When you add figures [to the painting] then people start relating to the figures and it’s an emotional relationship. The painting becomes too literal, whereas without the figure it’s more purely a visual experience.
Richard Estes’ paintings are primarily celebrations of the visual complexity of the urban environment—though one without people. He used a photograph of Helene’s Florist Shop (at the time located on Columbus Avenue at 72nd Street in New York) as his source material for the painting. However, much as it may resemble a photograph, the painting has qualities not found in photography.

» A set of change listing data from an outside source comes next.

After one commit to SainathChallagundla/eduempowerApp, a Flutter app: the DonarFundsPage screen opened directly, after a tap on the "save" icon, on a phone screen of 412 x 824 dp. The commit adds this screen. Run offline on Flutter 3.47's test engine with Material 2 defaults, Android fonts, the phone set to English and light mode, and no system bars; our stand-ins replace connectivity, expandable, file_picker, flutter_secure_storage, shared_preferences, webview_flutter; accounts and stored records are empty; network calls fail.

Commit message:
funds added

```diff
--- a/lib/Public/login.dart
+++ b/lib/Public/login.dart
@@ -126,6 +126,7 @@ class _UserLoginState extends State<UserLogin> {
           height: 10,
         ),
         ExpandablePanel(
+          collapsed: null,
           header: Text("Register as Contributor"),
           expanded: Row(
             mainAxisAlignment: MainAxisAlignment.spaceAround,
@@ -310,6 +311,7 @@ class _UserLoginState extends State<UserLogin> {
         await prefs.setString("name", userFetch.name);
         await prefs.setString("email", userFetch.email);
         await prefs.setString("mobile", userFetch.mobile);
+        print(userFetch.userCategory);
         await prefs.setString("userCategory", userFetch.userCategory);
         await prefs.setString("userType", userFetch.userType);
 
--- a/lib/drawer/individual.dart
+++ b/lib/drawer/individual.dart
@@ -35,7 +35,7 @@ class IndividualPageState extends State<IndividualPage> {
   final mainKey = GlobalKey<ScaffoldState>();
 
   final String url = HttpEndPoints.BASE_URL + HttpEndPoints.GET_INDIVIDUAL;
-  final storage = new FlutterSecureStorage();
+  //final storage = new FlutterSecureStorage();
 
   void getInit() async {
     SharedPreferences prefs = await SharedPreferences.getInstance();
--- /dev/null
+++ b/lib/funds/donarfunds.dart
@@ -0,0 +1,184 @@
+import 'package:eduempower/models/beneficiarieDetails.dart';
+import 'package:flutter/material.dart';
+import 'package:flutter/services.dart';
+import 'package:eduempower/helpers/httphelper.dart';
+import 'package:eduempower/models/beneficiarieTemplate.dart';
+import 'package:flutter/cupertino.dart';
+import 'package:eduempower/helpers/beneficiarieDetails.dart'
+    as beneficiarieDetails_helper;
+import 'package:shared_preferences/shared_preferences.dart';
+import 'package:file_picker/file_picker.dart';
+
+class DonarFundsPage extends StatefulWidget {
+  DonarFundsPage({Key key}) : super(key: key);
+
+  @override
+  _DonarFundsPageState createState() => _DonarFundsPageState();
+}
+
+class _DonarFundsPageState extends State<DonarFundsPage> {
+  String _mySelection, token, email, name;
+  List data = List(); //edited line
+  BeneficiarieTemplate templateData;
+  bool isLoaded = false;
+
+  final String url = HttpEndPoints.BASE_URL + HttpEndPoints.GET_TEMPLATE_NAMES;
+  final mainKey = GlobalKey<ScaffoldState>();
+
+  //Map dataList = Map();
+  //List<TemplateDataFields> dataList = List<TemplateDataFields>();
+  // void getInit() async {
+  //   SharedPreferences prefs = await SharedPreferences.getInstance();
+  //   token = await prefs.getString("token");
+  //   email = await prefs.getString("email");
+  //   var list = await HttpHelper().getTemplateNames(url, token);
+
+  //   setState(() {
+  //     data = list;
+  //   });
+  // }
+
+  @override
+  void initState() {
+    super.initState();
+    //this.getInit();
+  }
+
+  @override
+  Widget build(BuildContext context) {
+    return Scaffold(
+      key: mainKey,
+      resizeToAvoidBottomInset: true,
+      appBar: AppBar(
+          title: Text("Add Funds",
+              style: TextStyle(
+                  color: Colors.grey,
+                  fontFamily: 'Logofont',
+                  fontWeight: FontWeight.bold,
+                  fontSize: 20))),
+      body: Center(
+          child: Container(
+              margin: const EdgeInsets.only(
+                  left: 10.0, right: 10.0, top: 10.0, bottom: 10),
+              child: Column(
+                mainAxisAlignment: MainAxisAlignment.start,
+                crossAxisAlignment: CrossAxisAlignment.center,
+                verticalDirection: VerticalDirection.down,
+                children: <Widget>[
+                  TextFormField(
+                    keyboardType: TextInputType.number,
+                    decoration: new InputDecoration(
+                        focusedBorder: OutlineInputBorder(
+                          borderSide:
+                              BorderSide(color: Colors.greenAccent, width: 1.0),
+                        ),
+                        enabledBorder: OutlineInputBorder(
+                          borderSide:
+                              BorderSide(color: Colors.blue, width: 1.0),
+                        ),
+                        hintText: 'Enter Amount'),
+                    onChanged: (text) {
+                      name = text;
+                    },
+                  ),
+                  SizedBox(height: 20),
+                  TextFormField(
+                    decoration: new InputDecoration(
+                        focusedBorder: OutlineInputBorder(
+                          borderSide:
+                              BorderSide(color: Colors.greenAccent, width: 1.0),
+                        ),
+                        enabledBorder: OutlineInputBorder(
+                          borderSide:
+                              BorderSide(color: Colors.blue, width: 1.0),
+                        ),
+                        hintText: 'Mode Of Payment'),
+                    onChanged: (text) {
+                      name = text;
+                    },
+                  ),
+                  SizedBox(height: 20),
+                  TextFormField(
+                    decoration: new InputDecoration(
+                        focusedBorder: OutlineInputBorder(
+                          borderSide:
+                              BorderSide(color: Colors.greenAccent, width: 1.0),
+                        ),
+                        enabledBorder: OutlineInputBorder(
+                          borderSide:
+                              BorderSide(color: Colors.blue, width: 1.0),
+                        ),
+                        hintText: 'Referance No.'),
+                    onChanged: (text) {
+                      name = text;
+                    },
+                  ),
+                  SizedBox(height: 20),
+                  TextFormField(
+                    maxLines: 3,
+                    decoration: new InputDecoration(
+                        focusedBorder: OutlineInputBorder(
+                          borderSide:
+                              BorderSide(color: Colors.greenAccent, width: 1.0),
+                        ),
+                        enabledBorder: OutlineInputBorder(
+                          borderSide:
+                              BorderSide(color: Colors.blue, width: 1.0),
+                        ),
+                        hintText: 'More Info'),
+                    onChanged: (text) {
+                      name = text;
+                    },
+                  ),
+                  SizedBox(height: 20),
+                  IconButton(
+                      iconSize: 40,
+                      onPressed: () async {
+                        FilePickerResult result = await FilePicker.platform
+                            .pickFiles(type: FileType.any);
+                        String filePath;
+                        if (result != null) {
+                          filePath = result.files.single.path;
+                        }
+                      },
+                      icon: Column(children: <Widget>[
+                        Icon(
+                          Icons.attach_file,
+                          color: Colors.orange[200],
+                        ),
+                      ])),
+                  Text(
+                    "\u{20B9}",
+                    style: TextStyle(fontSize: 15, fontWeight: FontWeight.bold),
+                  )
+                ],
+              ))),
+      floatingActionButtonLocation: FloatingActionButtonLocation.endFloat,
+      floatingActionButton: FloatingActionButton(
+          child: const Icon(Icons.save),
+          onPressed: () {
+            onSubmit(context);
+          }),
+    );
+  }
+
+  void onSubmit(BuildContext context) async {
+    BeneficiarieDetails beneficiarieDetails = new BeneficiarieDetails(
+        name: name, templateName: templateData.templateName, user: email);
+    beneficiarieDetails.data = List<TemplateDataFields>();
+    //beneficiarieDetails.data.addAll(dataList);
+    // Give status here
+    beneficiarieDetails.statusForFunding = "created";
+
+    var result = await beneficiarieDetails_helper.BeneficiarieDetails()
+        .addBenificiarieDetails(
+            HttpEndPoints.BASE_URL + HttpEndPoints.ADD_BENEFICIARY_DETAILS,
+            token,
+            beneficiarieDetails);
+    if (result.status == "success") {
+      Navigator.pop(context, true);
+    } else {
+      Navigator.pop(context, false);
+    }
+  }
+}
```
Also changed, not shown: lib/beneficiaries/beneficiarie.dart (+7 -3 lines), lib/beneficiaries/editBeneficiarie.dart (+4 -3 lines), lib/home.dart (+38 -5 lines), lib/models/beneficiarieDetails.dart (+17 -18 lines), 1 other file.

No traditional film camera can achieve the simultaneous depth of field necessary to give such complete clarity at both close and far range.
The cropped neon sign at the upper left seems perhaps a sly reference to the “purely visual experience” Estes intends—Op (short for “optical”) Art was a contemporaneous abstract art movement that emphasized optical illusions.
Estes has cleverly incorporated his signature (Richard Estes 71) into a sign in the painting—can you find it?